Exercise brief:
Output, exactly and with no pictures, the line that contains "Above is the" and every line that comes after it in the data below, the last one included.

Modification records
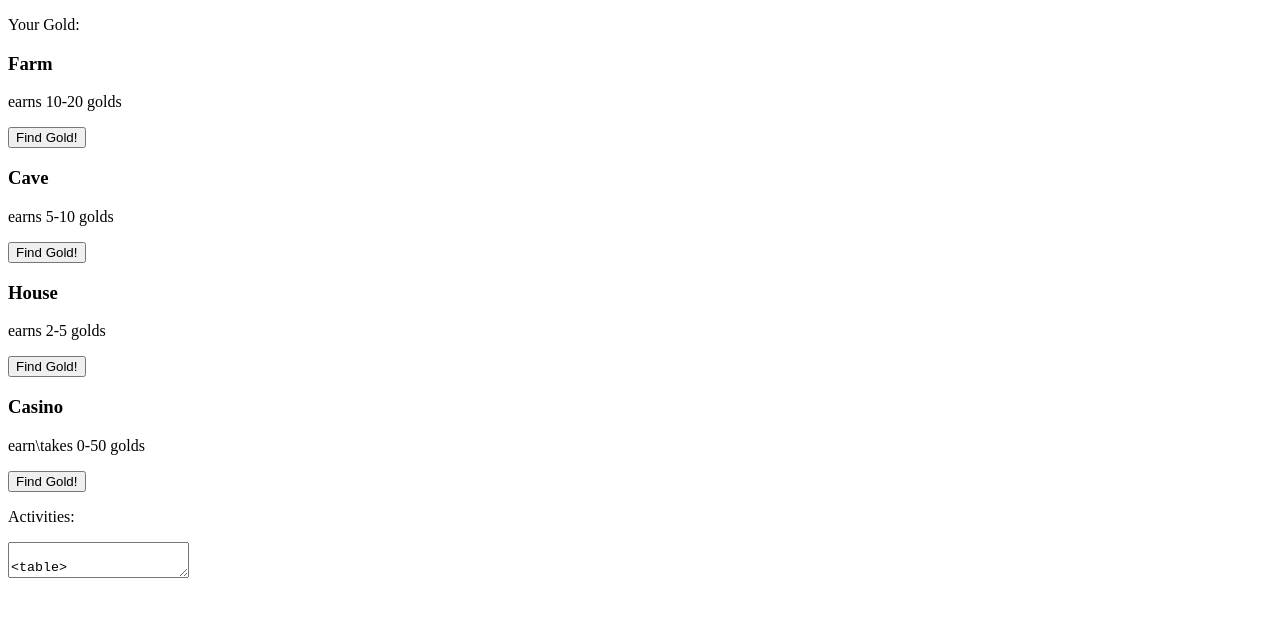
Repository: bvnger/Ninja_gold_flask
Page: http://localhost/
The author's editor kept a copy of each file at every save. The page is drawn from the files as they stood at one save, then again after the next save.
The browser window is 1280 px wide. The pictures show the whole page.
The page is served by the project's application, run on Flask 3 (server.py).

Above is the page before, as saved 2019-11-04 12:52:59.

After the next save:
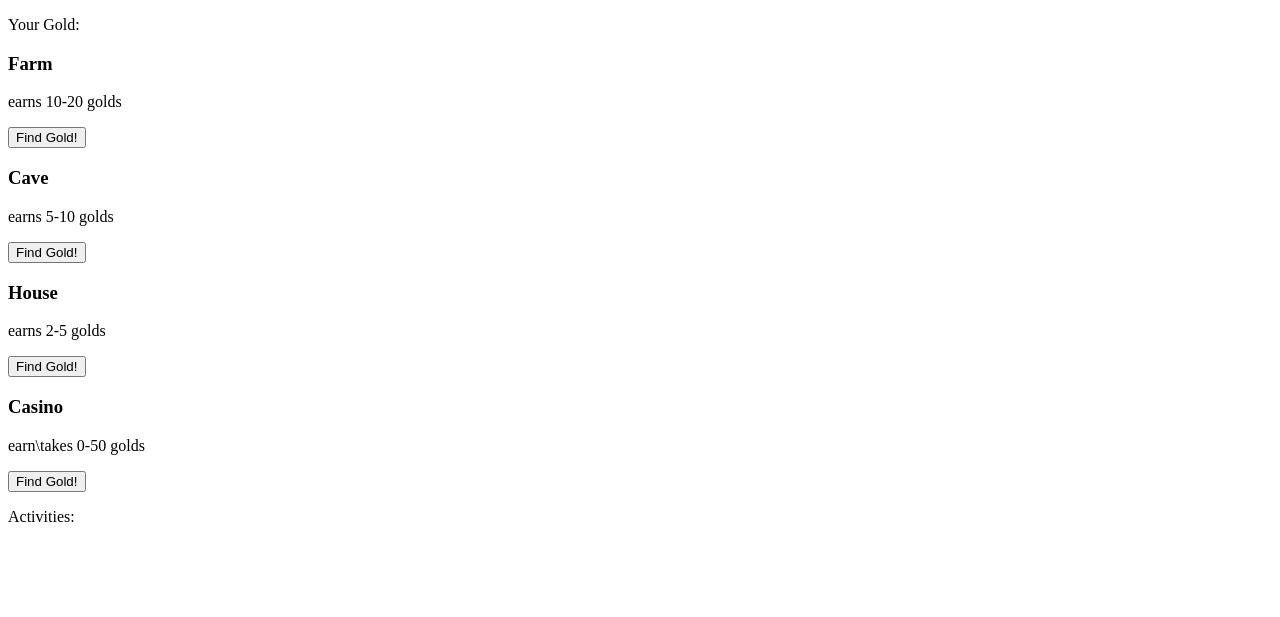
Saved 25 s later.
--- a/templates/index.html
+++ b/templates/index.html
@@ -40,13 +40,13 @@
         </div>
         <div class ="bot">
             <p>Activities:</p>
-            <textarea>
+            <!-- <textarea> -->
                 <table>
                     <td>
                         {{activities}}
                     </td>
                 </table>
-            </textarea>
+            <!-- </textarea> -->
 
         </div>
     </div>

Solution for this exercise:
Above is the page before, as saved 2019-11-04 12:52:59.

After the next save:
Saved 25 s later.
--- a/templates/index.html
+++ b/templates/index.html
@@ -40,13 +40,13 @@
         </div>
         <div class ="bot">
             <p>Activities:</p>
-            <textarea>
+            <!-- <textarea> -->
                 <table>
                     <td>
                         {{activities}}
                     </td>
                 </table>
-            </textarea>
+            <!-- </textarea> -->
 
         </div>
     </div>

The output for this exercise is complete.